↓
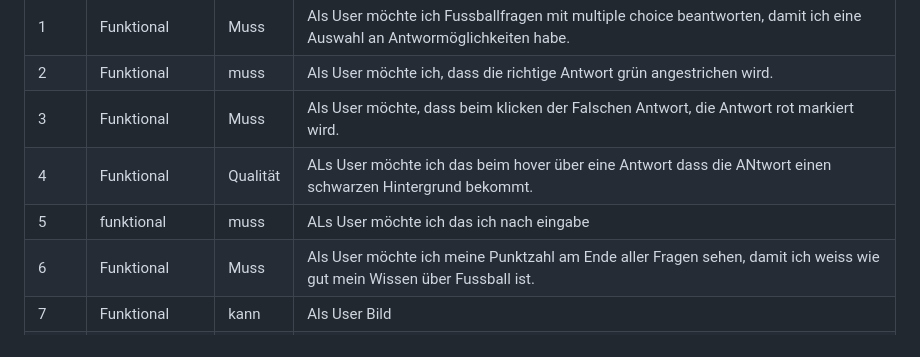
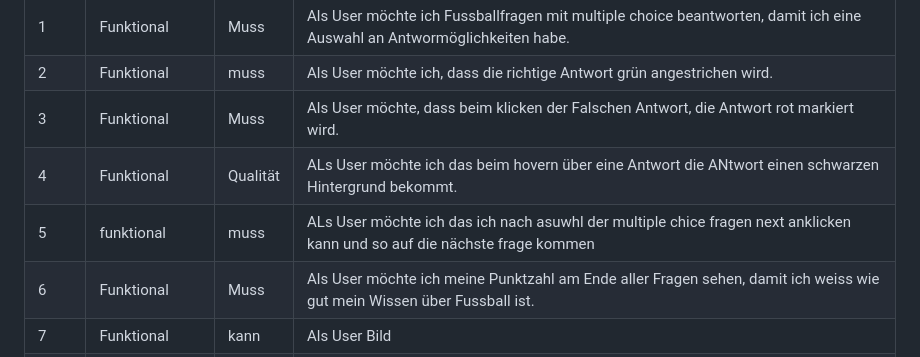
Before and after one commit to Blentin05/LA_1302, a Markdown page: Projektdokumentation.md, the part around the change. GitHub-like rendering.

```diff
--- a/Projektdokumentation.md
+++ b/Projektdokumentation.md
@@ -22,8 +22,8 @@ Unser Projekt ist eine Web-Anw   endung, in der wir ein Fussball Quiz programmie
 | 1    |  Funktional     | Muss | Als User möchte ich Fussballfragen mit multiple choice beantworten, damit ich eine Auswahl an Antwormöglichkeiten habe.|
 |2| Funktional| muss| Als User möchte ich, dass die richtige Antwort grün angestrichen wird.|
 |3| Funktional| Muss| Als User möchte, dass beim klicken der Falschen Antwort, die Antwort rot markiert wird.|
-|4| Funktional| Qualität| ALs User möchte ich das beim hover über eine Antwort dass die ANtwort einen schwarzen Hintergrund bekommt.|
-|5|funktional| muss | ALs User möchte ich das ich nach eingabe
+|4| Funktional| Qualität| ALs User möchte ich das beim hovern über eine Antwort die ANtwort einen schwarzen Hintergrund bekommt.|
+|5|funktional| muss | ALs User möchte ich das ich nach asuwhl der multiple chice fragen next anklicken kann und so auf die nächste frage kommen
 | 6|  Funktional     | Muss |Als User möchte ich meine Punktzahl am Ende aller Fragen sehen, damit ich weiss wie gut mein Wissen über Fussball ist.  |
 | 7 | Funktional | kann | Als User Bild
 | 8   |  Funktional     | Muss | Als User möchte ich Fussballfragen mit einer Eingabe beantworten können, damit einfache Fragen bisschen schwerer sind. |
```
↑
> _Task directions_: Skip the pictures. Restate everything else in the records word for word.

> _Response for this exercise_:
Before and after one commit to Blentin05/LA_1302, a Markdown page: Projektdokumentation.md, the part around the change. GitHub-like rendering.

```diff
--- a/Projektdokumentation.md
+++ b/Projektdokumentation.md
@@ -22,8 +22,8 @@ Unser Projekt ist eine Web-Anw   endung, in der wir ein Fussball Quiz programmie
 | 1    |  Funktional     | Muss | Als User möchte ich Fussballfragen mit multiple choice beantworten, damit ich eine Auswahl an Antwormöglichkeiten habe.|
 |2| Funktional| muss| Als User möchte ich, dass die richtige Antwort grün angestrichen wird.|
 |3| Funktional| Muss| Als User möchte, dass beim klicken der Falschen Antwort, die Antwort rot markiert wird.|
-|4| Funktional| Qualität| ALs User möchte ich das beim hover über eine Antwort dass die ANtwort einen schwarzen Hintergrund bekommt.|
-|5|funktional| muss | ALs User möchte ich das ich nach eingabe
+|4| Funktional| Qualität| ALs User möchte ich das beim hovern über eine Antwort die ANtwort einen schwarzen Hintergrund bekommt.|
+|5|funktional| muss | ALs User möchte ich das ich nach asuwhl der multiple chice fragen next anklicken kann und so auf die nächste frage kommen
 | 6|  Funktional     | Muss |Als User möchte ich meine Punktzahl am Ende aller Fragen sehen, damit ich weiss wie gut mein Wissen über Fussball ist.  |
 | 7 | Funktional | kann | Als User Bild
 | 8   |  Funktional     | Muss | Als User möchte ich Fussballfragen mit einer Eingabe beantworten können, damit einfache Fragen bisschen schwerer sind. |
```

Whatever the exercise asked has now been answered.